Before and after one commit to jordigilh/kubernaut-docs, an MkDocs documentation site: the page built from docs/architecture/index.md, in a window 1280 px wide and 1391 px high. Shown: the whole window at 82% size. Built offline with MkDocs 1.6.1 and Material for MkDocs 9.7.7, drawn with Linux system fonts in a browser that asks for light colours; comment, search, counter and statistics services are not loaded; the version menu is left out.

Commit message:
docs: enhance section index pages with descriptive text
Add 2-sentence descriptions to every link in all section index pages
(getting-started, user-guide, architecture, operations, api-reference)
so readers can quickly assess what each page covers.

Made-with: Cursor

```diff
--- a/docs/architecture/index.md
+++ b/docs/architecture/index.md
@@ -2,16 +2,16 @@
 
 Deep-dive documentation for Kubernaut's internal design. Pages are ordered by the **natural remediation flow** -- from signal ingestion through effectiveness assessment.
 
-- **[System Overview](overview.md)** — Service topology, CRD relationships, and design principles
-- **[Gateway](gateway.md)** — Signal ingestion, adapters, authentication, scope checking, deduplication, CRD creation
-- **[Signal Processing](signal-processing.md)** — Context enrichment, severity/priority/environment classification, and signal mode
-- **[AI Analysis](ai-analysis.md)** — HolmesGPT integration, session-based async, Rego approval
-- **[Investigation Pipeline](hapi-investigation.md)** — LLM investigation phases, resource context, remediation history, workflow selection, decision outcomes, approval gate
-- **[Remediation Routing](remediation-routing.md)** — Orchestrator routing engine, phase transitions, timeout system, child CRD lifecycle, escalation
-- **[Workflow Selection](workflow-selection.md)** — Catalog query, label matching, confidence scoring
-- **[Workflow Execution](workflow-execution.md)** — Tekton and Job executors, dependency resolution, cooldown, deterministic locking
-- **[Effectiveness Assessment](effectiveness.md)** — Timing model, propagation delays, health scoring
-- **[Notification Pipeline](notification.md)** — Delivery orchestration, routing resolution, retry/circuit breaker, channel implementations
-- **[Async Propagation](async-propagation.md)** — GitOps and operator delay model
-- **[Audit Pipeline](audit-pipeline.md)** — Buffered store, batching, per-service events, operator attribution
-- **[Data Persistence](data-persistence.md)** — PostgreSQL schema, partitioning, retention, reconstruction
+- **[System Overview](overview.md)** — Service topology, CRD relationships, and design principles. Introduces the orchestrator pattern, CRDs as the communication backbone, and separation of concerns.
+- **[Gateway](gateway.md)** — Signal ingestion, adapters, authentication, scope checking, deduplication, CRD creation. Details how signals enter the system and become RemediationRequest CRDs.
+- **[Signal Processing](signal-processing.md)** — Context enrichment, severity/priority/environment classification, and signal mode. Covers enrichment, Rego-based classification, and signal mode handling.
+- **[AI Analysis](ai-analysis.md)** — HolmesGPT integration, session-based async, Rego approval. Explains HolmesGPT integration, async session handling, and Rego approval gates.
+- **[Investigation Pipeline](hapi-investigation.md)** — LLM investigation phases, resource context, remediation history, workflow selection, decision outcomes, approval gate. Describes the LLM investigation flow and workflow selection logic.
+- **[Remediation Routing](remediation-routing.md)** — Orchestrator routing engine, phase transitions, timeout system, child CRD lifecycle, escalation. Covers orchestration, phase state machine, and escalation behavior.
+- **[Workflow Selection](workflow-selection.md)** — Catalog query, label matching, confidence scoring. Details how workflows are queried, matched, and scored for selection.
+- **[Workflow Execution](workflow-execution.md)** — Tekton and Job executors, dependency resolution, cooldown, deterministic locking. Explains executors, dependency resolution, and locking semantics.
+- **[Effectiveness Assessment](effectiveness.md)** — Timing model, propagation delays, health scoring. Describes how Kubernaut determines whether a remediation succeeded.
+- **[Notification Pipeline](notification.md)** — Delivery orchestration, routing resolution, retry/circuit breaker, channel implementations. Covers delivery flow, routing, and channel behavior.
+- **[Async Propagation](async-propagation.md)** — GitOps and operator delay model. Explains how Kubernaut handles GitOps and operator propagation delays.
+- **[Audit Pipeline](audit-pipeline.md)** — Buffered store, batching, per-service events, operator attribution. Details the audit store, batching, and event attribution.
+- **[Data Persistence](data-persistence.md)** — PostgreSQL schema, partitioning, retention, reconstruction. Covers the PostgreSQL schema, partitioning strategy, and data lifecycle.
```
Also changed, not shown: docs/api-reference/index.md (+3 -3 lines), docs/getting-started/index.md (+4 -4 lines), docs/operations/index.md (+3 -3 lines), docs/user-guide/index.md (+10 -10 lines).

- - -

If a line above holds the string "attribution", return it as it stands.

-- **[Audit Pipeline](audit-pipeline.md)** — Buffered store, batching, per-service events, operator attribution
+- **[Audit Pipeline](audit-pipeline.md)** — Buffered store, batching, per-service events, operator attribution. Details the audit store, batching, and event attribution.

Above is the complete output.